This might be stating the obvious, but makeup sure has come a long way since the days of ancient Egypt. You might be shocked at what women do in the name of beauty today.

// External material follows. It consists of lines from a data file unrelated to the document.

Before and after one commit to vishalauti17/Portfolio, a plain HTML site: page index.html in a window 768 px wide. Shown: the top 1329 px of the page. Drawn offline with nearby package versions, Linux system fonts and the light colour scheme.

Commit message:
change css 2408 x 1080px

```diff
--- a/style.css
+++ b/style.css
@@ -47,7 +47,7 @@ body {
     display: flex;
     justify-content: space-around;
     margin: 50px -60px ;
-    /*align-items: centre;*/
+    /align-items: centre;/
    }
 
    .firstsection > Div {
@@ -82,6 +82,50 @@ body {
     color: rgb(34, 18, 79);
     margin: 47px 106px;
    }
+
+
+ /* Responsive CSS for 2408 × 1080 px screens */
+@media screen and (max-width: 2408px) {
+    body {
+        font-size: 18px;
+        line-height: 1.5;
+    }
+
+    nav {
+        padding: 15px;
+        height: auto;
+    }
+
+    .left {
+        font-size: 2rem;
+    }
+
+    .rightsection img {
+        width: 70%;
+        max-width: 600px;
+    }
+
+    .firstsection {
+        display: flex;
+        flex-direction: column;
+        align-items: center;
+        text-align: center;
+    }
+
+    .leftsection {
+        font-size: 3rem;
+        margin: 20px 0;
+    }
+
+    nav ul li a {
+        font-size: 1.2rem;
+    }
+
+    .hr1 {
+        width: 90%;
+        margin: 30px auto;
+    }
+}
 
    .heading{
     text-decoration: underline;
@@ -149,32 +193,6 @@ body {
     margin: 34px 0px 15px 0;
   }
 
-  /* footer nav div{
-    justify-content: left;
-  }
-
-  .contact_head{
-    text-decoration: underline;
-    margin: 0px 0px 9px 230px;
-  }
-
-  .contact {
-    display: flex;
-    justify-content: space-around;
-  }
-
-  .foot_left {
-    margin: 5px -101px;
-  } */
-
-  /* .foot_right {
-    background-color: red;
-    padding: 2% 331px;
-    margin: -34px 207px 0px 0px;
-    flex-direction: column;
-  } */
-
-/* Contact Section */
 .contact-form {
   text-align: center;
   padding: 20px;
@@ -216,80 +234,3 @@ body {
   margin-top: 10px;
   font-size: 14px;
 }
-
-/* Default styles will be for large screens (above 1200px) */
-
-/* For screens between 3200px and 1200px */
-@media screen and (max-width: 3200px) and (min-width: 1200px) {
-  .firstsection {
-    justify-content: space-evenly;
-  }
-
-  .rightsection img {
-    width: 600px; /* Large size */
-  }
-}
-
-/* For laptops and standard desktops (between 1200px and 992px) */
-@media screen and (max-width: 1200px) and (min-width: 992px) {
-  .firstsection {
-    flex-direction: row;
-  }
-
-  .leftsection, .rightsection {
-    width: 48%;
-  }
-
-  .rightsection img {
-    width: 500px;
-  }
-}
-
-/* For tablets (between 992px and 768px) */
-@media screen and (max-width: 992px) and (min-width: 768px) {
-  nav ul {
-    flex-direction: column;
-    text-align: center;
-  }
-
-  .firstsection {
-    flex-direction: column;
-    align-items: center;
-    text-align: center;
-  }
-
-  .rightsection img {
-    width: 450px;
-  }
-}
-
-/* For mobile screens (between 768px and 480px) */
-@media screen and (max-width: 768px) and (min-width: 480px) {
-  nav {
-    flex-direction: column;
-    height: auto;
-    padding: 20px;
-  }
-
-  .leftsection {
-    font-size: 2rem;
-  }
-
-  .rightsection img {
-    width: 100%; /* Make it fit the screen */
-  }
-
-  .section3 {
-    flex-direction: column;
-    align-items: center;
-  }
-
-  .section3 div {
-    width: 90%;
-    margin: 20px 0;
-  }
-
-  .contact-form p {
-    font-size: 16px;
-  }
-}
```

Test your knowledge with this history of makeup quiz.

The ancient Egyptians made their makeup out of sand mixed with ink.

  • fact
  • fiction
  • almost fact: They used sand mixed with crushed insects.

Members of a certain ruling class in ancient China could be identified by their blood-red fingernails.

  • fact
  • fiction
  • almost fact: Gold or silver nails were the fashion.

Women in ancient Rome lightened their skin with creams made from talc.

  • fact
  • fiction
  • almost fact: The fashion was for darker skin, so they mixed talc with river mud.

Makeup production and application in ancient Rome was usually performed by female slaves called cosmetae.

  • fact
  • fiction
  • almost fact: Cosmetae were male.

Roman philosopher Pliny the Elder thought that women should make sure to have long eyelashes to prove their chastity.

  • fact
  • fiction
  • almost fact: He thought that straight teeth were a sign of purity.

The poisonous plant belledame ('beautiful lady') might have gotten its name because women would put drops of it in their eyes to dilate their pupils, making them look sexually aroused.

  • fact
  • fiction
  • almost fact: Women used belledame on their cheeks for blush.

Queen Elizabeth I of England's signature thick white makeup probably contained lead and arsenic.

  • fact
  • fiction
  • almost fact: It definitely contained lead, but not arsenic.

Up until the late 1800s, Japanese women would dye their teeth black as a sign of maturity.

  • fact
  • fiction
  • almost fact: Women in Japan made their teeth red.

In the early 1900s, George 'the Beauty Doctor' Burchett made a career out of tattooing eyeliner.

  • fact
  • fiction
  • almost fact: Burchett tattooed lipstick.

Lipstick exploded in popularity when the metal lipstick container was invented in 1915.

  • fact
  • fiction
  • almost fact: Lipstick did take off around then, but it was because of all the new colors that were being made available.

Fashionable American women in the 1940s drew their lipstick in a Cupid's-bow shape.

  • fact
  • fiction
  • almost fact: Cupid lips were all the rage in the '20s.

Maybelline started out with nail polish in 1932 and then added lipstick in 1940.

  • fact
  • fiction
  • almost fact: This was how Cover Girl entered the market.

Max Factor created his Platinum makeup shade for screen siren Bette Davis.

  • fact
  • fiction
  • almost fact: Platinum was for Betty Grable and Medium was for Bette Davis.

In the 1950s, Revlon's unprecedented marketing campaign for the Talk of the Town products forever linked the company name with frosted pink lips and nails.

  • fact
  • fiction
  • almost fact: It was the '60s, and Talk of the Town was a raspberry shade.

The Japanese brand Shiseido was the first makeup line to be created by dermatologists.

  • fact
  • fiction
  • almost fact: The first dermatologist-driven line was Guerlain.

Demand for brand-new makeup line Urban Decay soared in 1995 when Alicia Silverstone wore its products on the 'David Letterman Show.'

  • fact
  • fiction
  • almost fact: The brand in question was Hard Candy.

Cheryl Tiegs became the first exclusive 'face' of a makeup company when she signed with Cover Girl in the '70s.

  • fact
  • fiction
  • almost fact: Lauren Hutton was the first 'face' and it was for Revlon.

The Jessicas Biel and Alba are now Revlon spokesmodels.

  • fact
  • fiction
  • almost fact: Jessica Biel is with Revlon, but Alba's a spokesperson for Lancome.

Maybelline's Great Lash mascara is the fastest-selling item in the history of makeup.

  • fact
  • fiction
  • almost fact: That would be Max Factor's Pan-Cake makeup.

Cosmetics giant L'Oreal sparked controversy in 2006 when it bought socially responsible beauty company The Body Shop.

  • fact
  • fiction
  • almost fact: L'Oreal bought Bare Minerals, and it was in 2002.